### WHAT YOU WILL DO
Among the lines of the material below, count those holding "fontWeight". Report the number by itself.

%%

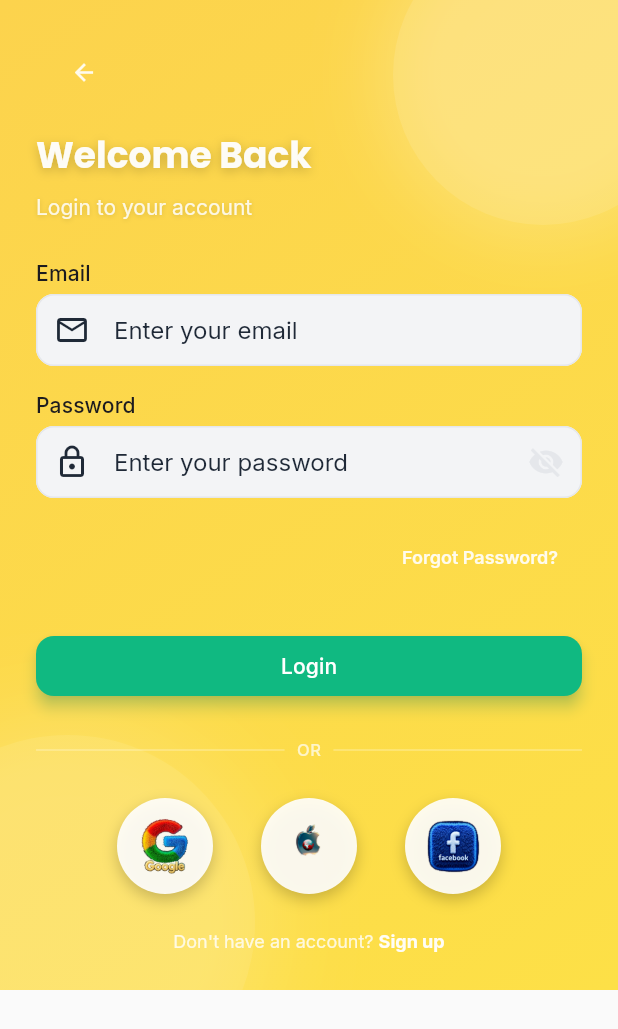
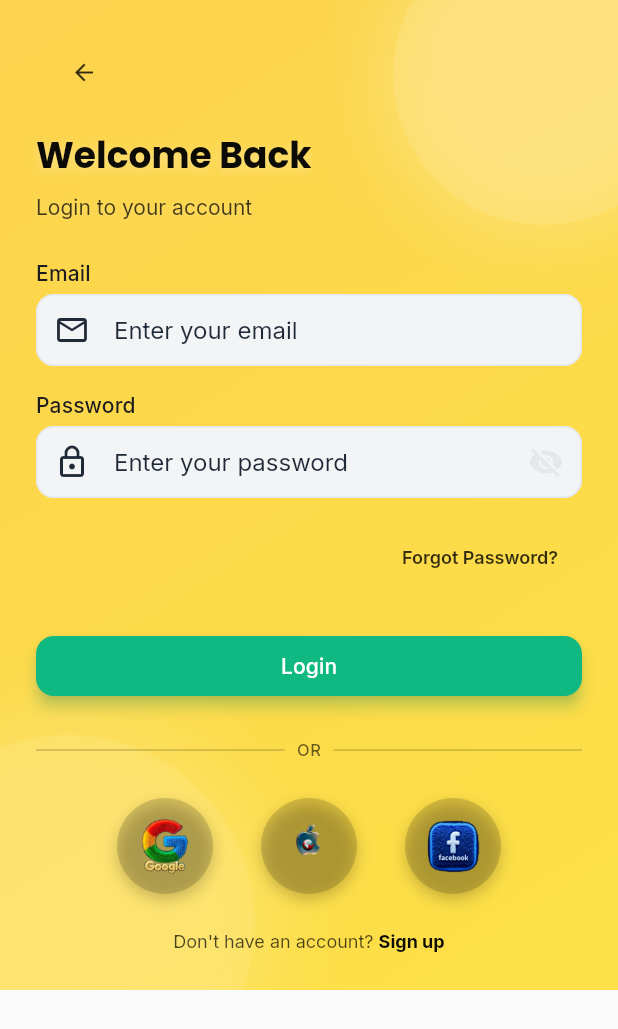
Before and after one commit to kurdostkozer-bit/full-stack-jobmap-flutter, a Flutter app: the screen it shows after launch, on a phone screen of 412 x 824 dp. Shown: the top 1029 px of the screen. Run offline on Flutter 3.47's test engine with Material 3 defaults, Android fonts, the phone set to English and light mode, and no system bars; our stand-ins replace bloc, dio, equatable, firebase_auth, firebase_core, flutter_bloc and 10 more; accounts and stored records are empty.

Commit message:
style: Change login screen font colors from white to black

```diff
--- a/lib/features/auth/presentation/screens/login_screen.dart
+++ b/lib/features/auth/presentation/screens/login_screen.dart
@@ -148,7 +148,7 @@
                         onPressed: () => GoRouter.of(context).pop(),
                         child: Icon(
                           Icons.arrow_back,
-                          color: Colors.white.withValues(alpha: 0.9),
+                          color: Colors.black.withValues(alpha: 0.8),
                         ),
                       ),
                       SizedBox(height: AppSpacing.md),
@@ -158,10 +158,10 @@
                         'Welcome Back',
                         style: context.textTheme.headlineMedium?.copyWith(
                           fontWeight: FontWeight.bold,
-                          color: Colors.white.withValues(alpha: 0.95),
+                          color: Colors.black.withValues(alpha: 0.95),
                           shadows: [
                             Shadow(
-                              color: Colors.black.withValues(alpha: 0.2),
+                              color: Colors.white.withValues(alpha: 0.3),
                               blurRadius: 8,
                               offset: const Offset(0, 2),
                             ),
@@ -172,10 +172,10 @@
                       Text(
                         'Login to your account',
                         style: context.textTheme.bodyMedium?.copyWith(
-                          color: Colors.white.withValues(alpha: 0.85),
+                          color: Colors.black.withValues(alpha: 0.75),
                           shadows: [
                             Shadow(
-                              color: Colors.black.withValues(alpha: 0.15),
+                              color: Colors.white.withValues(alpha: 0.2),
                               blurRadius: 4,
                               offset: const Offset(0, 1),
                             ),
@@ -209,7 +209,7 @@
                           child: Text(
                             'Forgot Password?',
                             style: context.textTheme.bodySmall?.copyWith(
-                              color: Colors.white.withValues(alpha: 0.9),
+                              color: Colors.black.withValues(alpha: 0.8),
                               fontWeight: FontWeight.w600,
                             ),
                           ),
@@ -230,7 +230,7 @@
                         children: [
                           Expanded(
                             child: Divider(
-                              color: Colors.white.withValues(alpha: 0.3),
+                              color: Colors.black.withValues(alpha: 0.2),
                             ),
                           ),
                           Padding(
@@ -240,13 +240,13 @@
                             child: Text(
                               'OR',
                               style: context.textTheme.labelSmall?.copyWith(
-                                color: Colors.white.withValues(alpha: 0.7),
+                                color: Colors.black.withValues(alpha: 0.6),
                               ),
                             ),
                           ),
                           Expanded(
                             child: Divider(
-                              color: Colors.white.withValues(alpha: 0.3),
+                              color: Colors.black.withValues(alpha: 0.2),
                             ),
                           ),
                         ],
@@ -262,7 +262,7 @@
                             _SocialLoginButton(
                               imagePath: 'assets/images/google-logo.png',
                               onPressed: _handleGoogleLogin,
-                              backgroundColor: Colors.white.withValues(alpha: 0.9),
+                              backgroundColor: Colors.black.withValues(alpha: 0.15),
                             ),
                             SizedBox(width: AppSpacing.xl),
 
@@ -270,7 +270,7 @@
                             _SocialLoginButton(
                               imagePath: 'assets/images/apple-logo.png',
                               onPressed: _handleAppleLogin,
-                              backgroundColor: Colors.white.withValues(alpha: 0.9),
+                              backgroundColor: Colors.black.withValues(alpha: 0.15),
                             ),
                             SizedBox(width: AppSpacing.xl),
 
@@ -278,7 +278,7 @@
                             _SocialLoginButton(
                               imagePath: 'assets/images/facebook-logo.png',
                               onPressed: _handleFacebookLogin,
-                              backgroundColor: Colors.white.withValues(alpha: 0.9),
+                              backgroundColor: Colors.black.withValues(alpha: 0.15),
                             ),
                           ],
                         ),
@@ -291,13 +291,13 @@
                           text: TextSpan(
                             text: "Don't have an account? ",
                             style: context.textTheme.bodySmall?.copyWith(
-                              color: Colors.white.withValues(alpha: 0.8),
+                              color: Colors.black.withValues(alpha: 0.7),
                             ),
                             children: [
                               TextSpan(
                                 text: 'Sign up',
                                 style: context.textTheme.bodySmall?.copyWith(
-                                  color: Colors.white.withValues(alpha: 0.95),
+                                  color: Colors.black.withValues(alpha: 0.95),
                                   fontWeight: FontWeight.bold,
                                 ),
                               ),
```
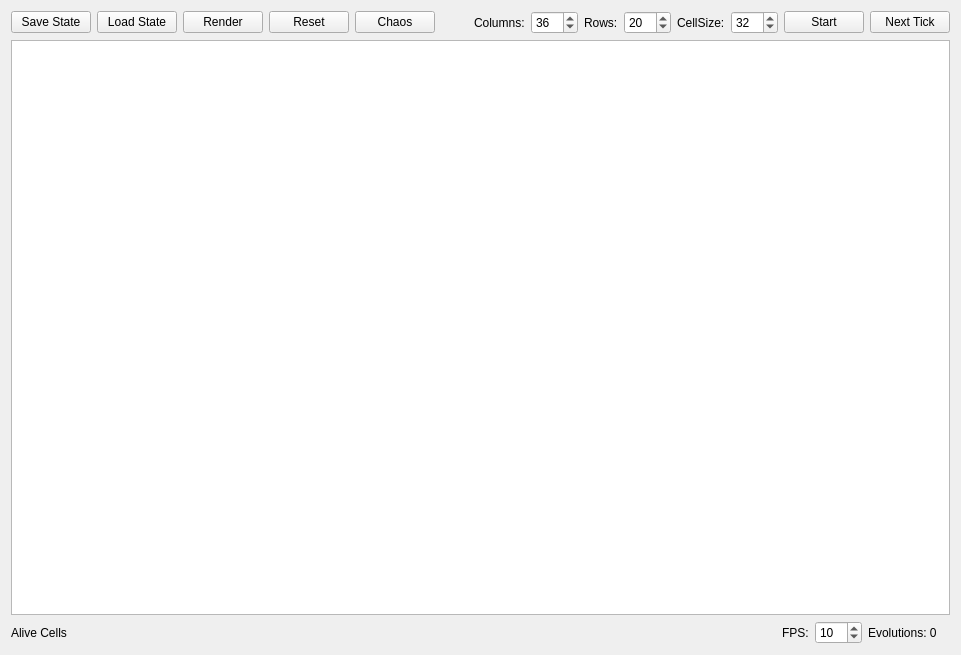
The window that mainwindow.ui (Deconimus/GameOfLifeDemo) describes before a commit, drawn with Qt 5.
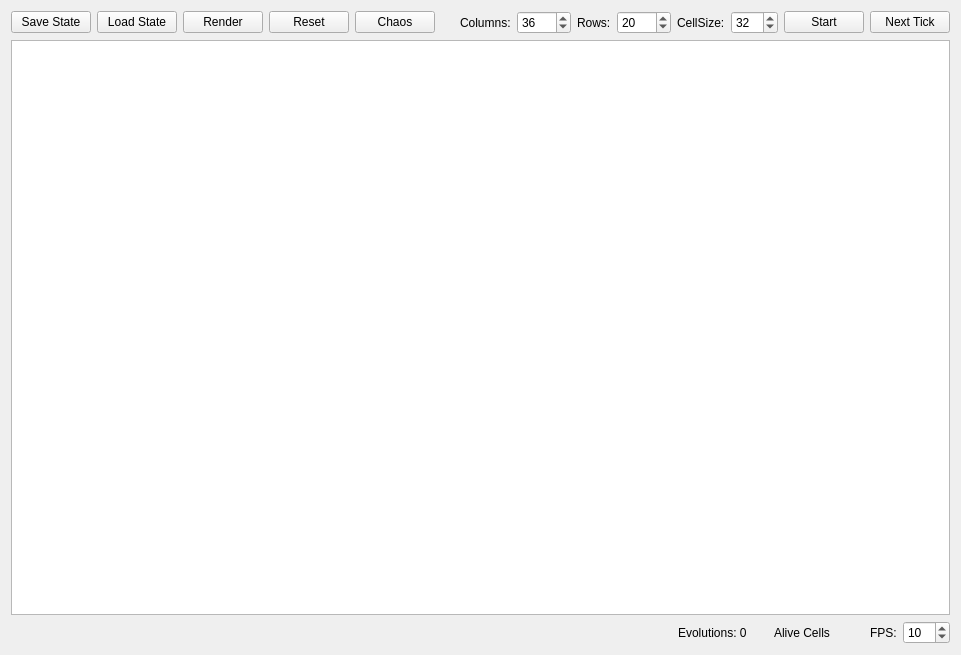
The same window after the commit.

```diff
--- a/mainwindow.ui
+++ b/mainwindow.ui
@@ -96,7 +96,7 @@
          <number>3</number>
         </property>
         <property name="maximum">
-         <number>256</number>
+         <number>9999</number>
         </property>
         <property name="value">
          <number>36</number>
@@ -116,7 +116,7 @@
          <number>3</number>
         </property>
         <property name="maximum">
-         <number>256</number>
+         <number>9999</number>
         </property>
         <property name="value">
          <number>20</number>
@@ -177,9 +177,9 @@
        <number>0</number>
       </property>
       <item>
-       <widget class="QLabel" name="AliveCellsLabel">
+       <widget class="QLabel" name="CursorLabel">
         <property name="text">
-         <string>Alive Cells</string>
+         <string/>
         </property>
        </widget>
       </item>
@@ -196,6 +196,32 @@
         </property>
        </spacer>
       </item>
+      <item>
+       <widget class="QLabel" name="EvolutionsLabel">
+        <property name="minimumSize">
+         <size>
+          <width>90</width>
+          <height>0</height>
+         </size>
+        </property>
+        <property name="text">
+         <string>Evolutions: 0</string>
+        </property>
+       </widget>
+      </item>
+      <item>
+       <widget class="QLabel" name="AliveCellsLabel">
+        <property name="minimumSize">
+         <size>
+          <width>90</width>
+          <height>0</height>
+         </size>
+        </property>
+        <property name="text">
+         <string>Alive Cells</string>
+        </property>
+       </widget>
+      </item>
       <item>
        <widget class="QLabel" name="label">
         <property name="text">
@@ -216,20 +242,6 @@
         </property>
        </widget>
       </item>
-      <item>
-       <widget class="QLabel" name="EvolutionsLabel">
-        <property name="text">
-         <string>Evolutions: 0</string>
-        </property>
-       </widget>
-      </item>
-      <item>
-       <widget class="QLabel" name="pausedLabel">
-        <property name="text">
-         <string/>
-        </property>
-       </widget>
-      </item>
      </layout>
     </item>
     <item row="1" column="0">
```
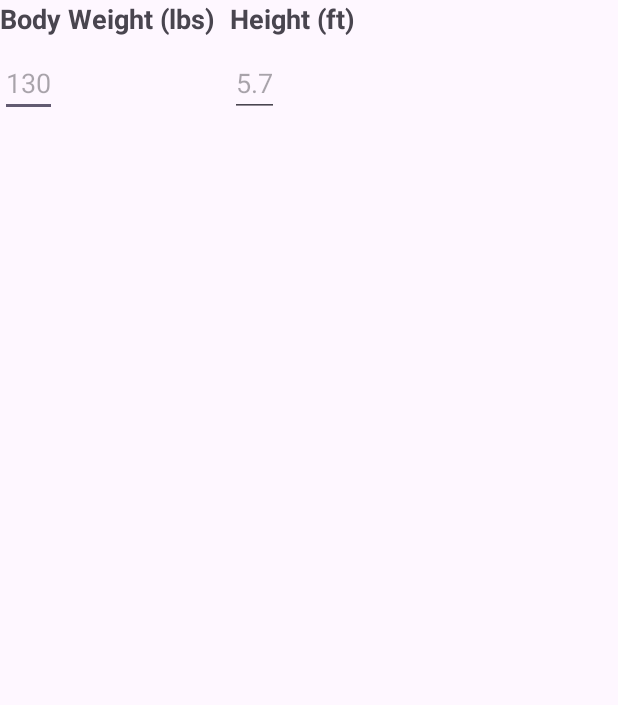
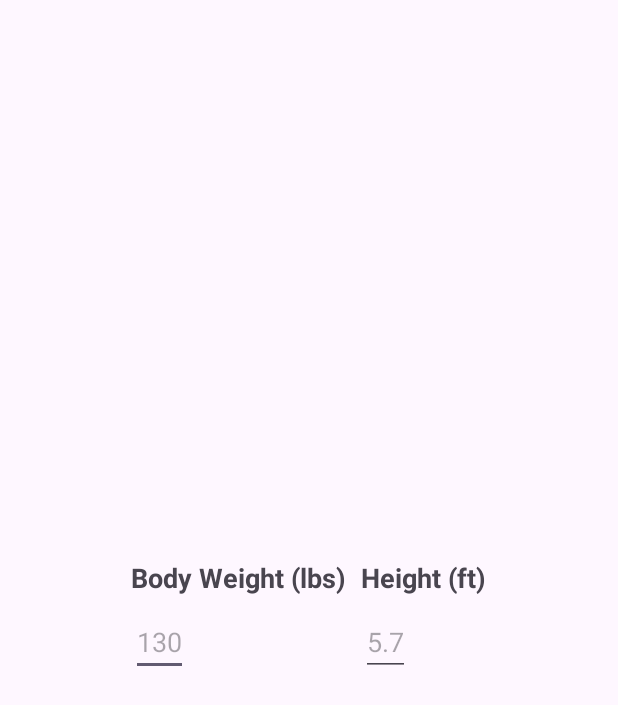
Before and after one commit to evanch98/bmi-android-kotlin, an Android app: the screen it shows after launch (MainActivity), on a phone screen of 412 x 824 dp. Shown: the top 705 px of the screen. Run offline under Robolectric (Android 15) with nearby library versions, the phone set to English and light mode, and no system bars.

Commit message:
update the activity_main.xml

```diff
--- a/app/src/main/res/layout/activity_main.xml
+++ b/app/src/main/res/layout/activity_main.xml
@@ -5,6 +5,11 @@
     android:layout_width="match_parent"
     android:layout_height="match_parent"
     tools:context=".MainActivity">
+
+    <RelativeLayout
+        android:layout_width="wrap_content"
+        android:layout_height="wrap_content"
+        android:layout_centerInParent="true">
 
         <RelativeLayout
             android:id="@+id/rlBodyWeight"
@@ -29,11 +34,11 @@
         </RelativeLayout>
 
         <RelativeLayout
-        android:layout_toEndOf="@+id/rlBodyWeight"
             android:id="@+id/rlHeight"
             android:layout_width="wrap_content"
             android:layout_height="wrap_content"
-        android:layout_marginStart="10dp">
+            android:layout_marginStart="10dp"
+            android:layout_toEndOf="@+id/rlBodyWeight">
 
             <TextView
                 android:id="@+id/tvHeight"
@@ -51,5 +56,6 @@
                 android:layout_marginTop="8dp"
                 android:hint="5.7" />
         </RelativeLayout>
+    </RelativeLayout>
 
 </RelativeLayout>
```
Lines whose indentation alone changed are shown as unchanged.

%%

### RESPONSE
3